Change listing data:
Segment Open

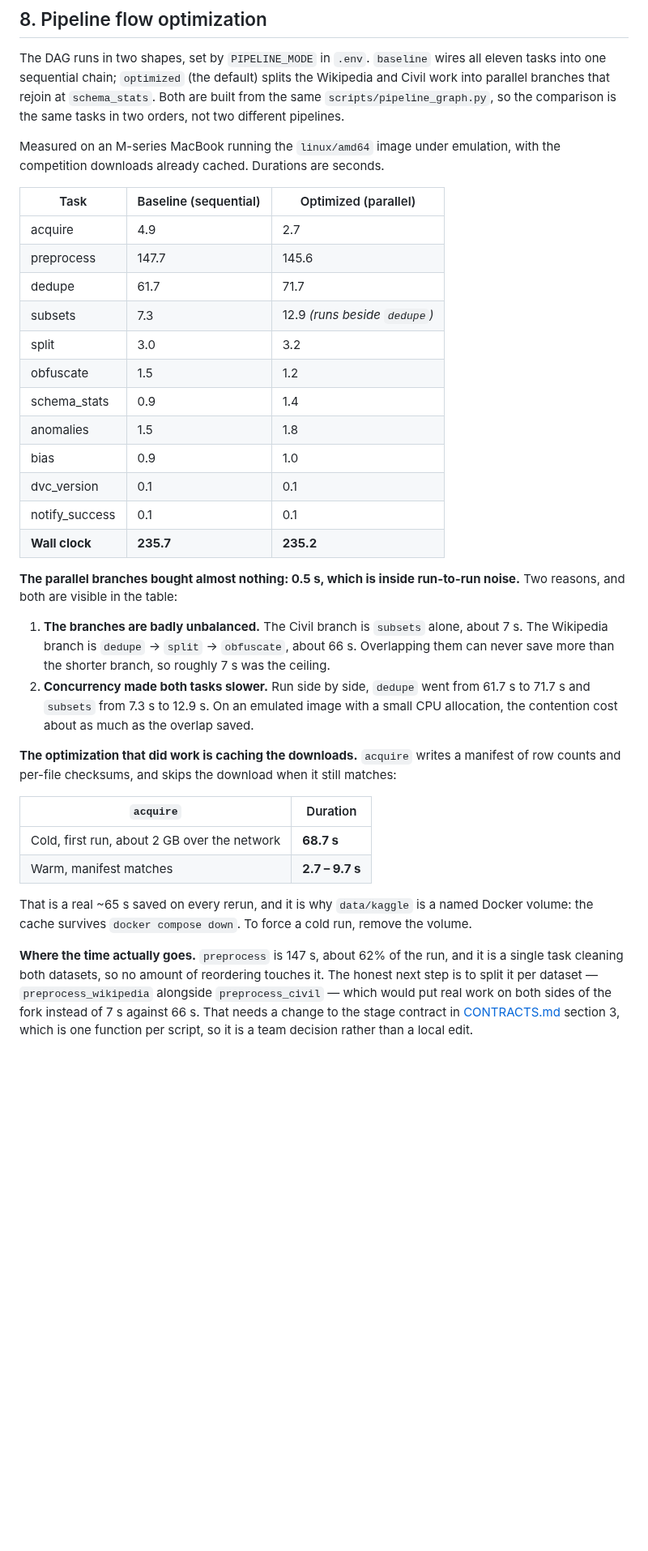
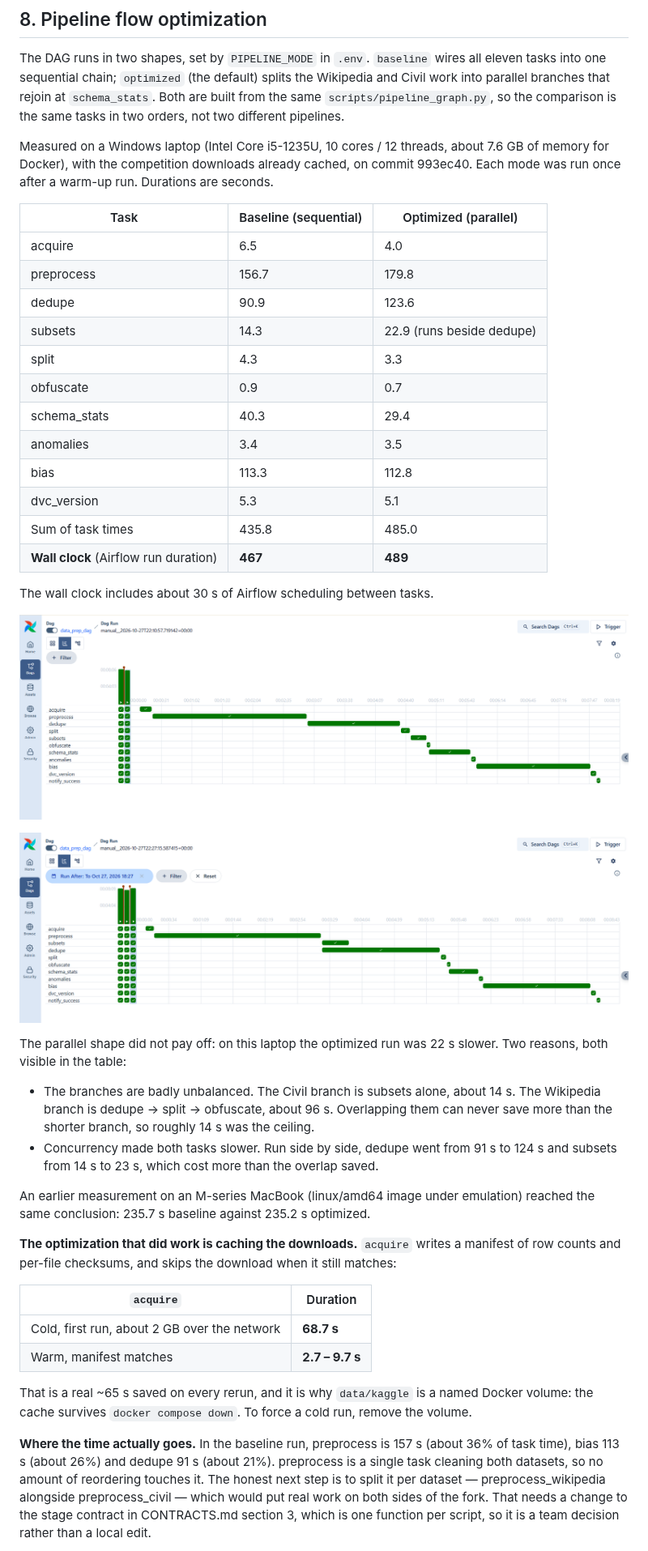
Before and after one commit to Nishaant-Soni/Distillate, a Markdown page: Data-Pipeline/README.md, the part around one of its changes. Shown at 81% size. Drawn GitHub-style; pictures changed too: Data-Pipeline/docs/images/gantt_baseline.png (added), Data-Pipeline/docs/images/gantt_optimized.png (added); blank space fills up the shorter version.

Commit message:
rerun: regenerated bias report, raw.dvc and run summary from one run; README 4.3, 6 and 8 with remeasured timings and Gantt screenshots

```diff
--- a/Data-Pipeline/README.md
+++ b/Data-Pipeline/README.md
@@ -579,33 +583,35 @@ work into parallel branches that rejoin at `schema_stats`. Both are built from t
 `scripts/pipeline_graph.py`, so the comparison is the same tasks in two orders, not two
 different pipelines.
 
-Measured on an M-series MacBook running the `linux/amd64` image under emulation, with the
-competition downloads already cached. Durations are seconds.
+Measured on a Windows laptop (Intel Core i5-1235U, 10 cores / 12 threads, about 7.6 GB of memory for Docker), with the competition downloads already cached, on commit 993ec40. Each mode was run once after a warm-up run. Durations are seconds.
 
 | Task | Baseline (sequential) | Optimized (parallel) |
 |---|---|---|
-| acquire | 4.9 | 2.7 |
-| preprocess | 147.7 | 145.6 |
-| dedupe | 61.7 | 71.7 |
-| subsets | 7.3 | 12.9 *(runs beside `dedupe`)* |
-| split | 3.0 | 3.2 |
-| obfuscate | 1.5 | 1.2 |
-| schema_stats | 0.9 | 1.4 |
-| anomalies | 1.5 | 1.8 |
-| bias | 0.9 | 1.0 |
-| dvc_version | 0.1 | 0.1 |
-| notify_success | 0.1 | 0.1 |
-| **Wall clock** | **235.7** | **235.2** |
+| acquire | 6.5 | 4.0 |
+| preprocess | 156.7 | 179.8 |
+| dedupe | 90.9 | 123.6 |
+| subsets | 14.3 | 22.9 (runs beside dedupe) |
+| split | 4.3 | 3.3 |
+| obfuscate | 0.9 | 0.7 |
+| schema_stats | 40.3 | 29.4 |
+| anomalies | 3.4 | 3.5 |
+| bias | 113.3 | 112.8 |
+| dvc_version | 5.3 | 5.1 |
+| Sum of task times | 435.8 | 485.0 |
+| **Wall clock** (Airflow run duration) | **467** | **489** |
 
-**The parallel branches bought almost nothing: 0.5 s, which is inside run-to-run noise.**
-Two reasons, and both are visible in the table:
+The wall clock includes about 30 s of Airflow scheduling between tasks.
 
-1. **The branches are badly unbalanced.** The Civil branch is `subsets` alone, about 7 s.
-   The Wikipedia branch is `dedupe` → `split` → `obfuscate`, about 66 s. Overlapping them
-   can never save more than the shorter branch, so roughly 7 s was the ceiling.
-2. **Concurrency made both tasks slower.** Run side by side, `dedupe` went from 61.7 s to
-   71.7 s and `subsets` from 7.3 s to 12.9 s. On an emulated image with a small CPU
-   allocation, the contention cost about as much as the overlap saved.
+![Baseline (sequential) Gantt](docs/images/gantt_baseline.png)
+
+![Optimized (parallel) Gantt](docs/images/gantt_optimized.png)
+
+The parallel shape did not pay off: on this laptop the optimized run was 22 s slower. Two reasons, both visible in the table:
+
+- The branches are badly unbalanced. The Civil branch is subsets alone, about 14 s. The Wikipedia branch is dedupe → split → obfuscate, about 96 s. Overlapping them can never save more than the shorter branch, so roughly 14 s was the ceiling.
+- Concurrency made both tasks slower. Run side by side, dedupe went from 91 s to 124 s and subsets from 14 s to 23 s, which cost more than the overlap saved.
+
+An earlier measurement on an M-series MacBook (linux/amd64 image under emulation) reached the same conclusion: 235.7 s baseline against 235.2 s optimized.
 
 **The optimization that did work is caching the downloads.** `acquire` writes a manifest of
 row counts and per-file checksums, and skips the download when it still matches:
@@ -618,10 +624,5 @@ row counts and per-file checksums, and skips the download when it still matches:
 That is a real ~65 s saved on every rerun, and it is why `data/kaggle` is a named Docker
 volume: the cache survives `docker compose down`. To force a cold run, remove the volume.
 
-**Where the time actually goes.** `preprocess` is 147 s, about 62% of the run, and it is a
-single task cleaning both datasets, so no amount of reordering touches it. The honest
-next step is to split it per dataset — `preprocess_wikipedia` alongside `preprocess_civil`
-— which would put real work on both sides of the fork instead of 7 s against 66 s. That
-needs a change to the stage contract in [CONTRACTS.md](CONTRACTS.md) section 3, which is
-one function per script, so it is a team decision rather than a local edit.
+**Where the time actually goes.** In the baseline run, preprocess is 157 s (about 36% of task time), bias 113 s (about 26%) and dedupe 91 s (about 21%). preprocess is a single task cleaning both datasets, so no amount of reordering touches it. The honest next step is to split it per dataset — preprocess_wikipedia alongside preprocess_civil — which would put real work on both sides of the fork. That needs a change to the stage contract in CONTRACTS.md section 3, which is one function per script, so it is a team decision rather than a local edit.
 
```
Also changed, not shown: other parts of Data-Pipeline/README.md (+21 -2 lines), Data-Pipeline/docs/images/airflow_graph.png (added), 4 other files.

Segment Closed

Task to complete
Where a line of the records includes "clock", copy it.

Result for this task
-| **Wall clock** | **235.7** | **235.2** |
+| **Wall clock** (Airflow run duration) | **467** | **489** |
+The wall clock includes about 30 s of Airflow scheduling between tasks.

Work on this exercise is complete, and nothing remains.